All sentences must end with an ending mark such as a period, exclamation point, or question mark.
(Note: These same marks may also have other uses in addition to ending sentences.)

Periods (.)

Place a period after a complete statement.
Example: The weather is hot today.

Periods can also be used to end common abbreviations (e.g. Dr. or Mrs.).
Note: Periods are not used with acronyms (e.g. FBI, UN, NAACP, IRS, etc.)

Three periods together (...), or four (....) at the end of a sentence, is called an ellipsis and is used to show omitted words from quoted material or to allow a sentence to trail off.

Exclamation points (!)

Place an exclamation point at the end of a sentence that expresses a strong feeling.
Example: I'm so excited! Stop!
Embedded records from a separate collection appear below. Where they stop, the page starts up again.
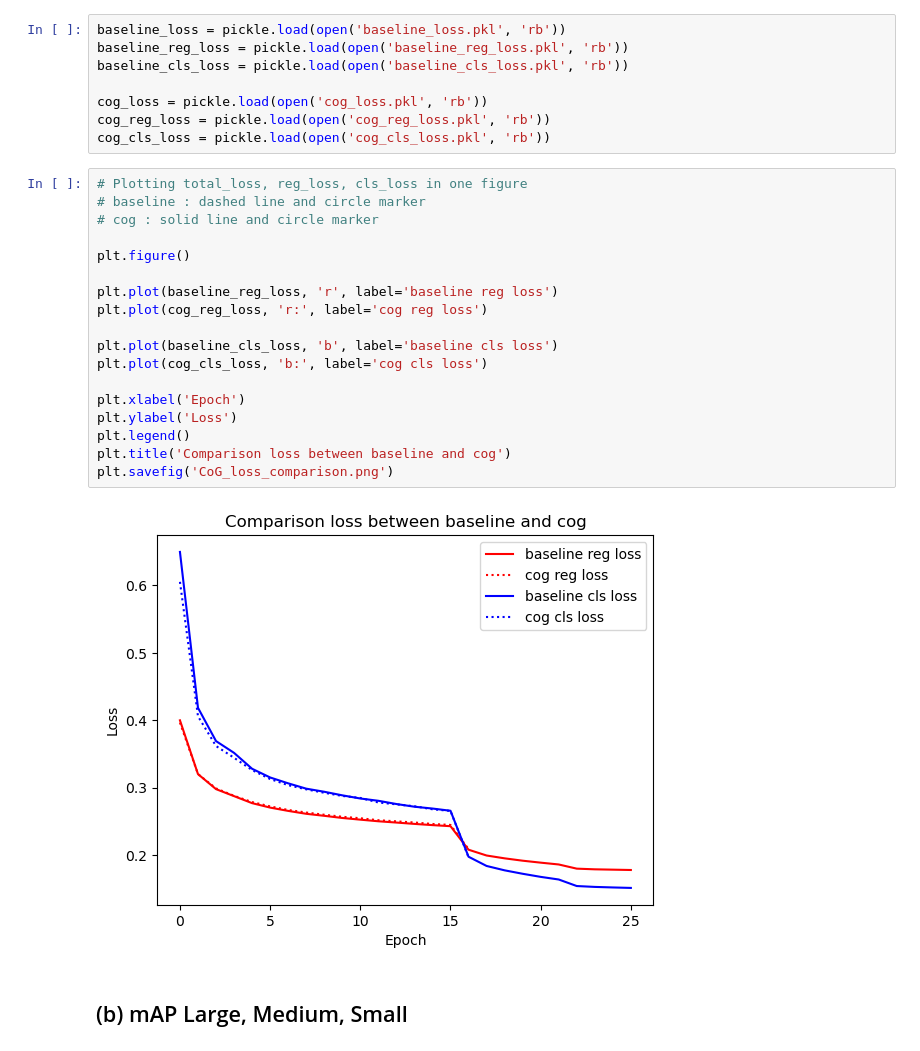
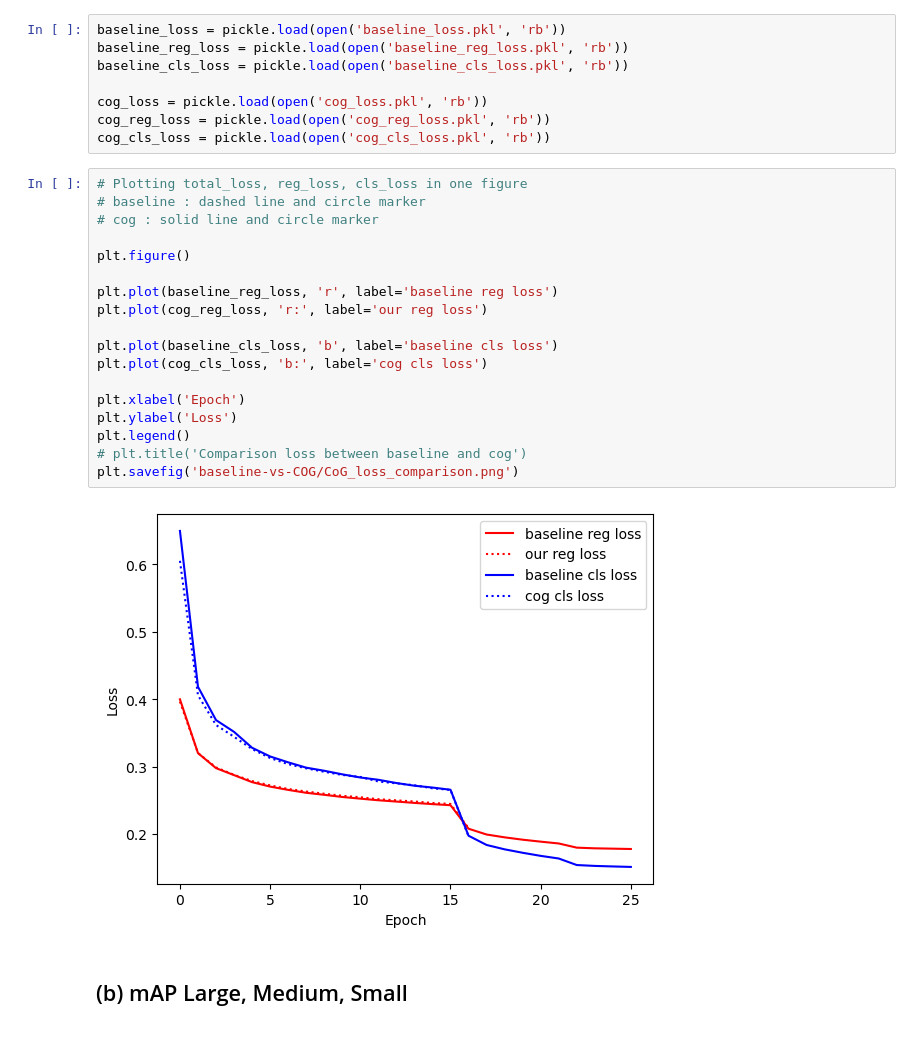
Before and after one commit to LeeHyungSeop/Feature-Enhancement-for-Object-Detectors, a Jupyter notebook: Figure/figure3.ipynb, the cells around one changed output. Drawn from its saved outputs; the diff is of its cells as text.

```diff
--- a/Figure/figure3.ipynb
+++ b/Figure/figure3.ipynb
@@ -18,23 +18,23 @@ cog_cls_loss = pickle.load(open('cog_cls_loss.pkl', 'rb'))
 # %%
 # Plotting total_loss, reg_loss, cls_loss in one figure
 # baseline : dashed line and circle marker
 # cog : solid line and circle marker
 
 plt.figure()
 
 plt.plot(baseline_reg_loss, 'r', label='baseline reg loss')
-plt.plot(cog_reg_loss, 'r:', label='cog reg loss')
+plt.plot(cog_reg_loss, 'r:', label='our reg loss')
 
 plt.plot(baseline_cls_loss, 'b', label='baseline cls loss')
 plt.plot(cog_cls_loss, 'b:', label='cog cls loss')
 
 plt.xlabel('Epoch')
 plt.ylabel('Loss')
 plt.legend()
-plt.title('Comparison loss between baseline and cog')
-plt.savefig('CoG_loss_comparison.png')
+# plt.title('Comparison loss between baseline and cog')
+plt.savefig('baseline-vs-COG/CoG_loss_comparison.png')
 # %% [output]
-[figure, old version]
+[figure, new version]
 # %% [markdown]
 ## (b) mAP Large, Medium, Small
 # %%
```
Also changed, not shown: parts of 3 cells of this notebook, 17 other files.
Use the exclamation point sparingly, and in formal writing, do not use multiple exclamation points at the end of a sentence. It loses its effect when used to often.

Question marks (?)

Place a question mark at the end of a direct question.
Example: Will you go to the store for me?

Use a single question mark in sentences that express a double question such as a quoted question following a question.
Example: Did George ask, "Are we going to the park?"

Do not use question marks with indirect questions.
Example: She asked me why there was a hole in the garden.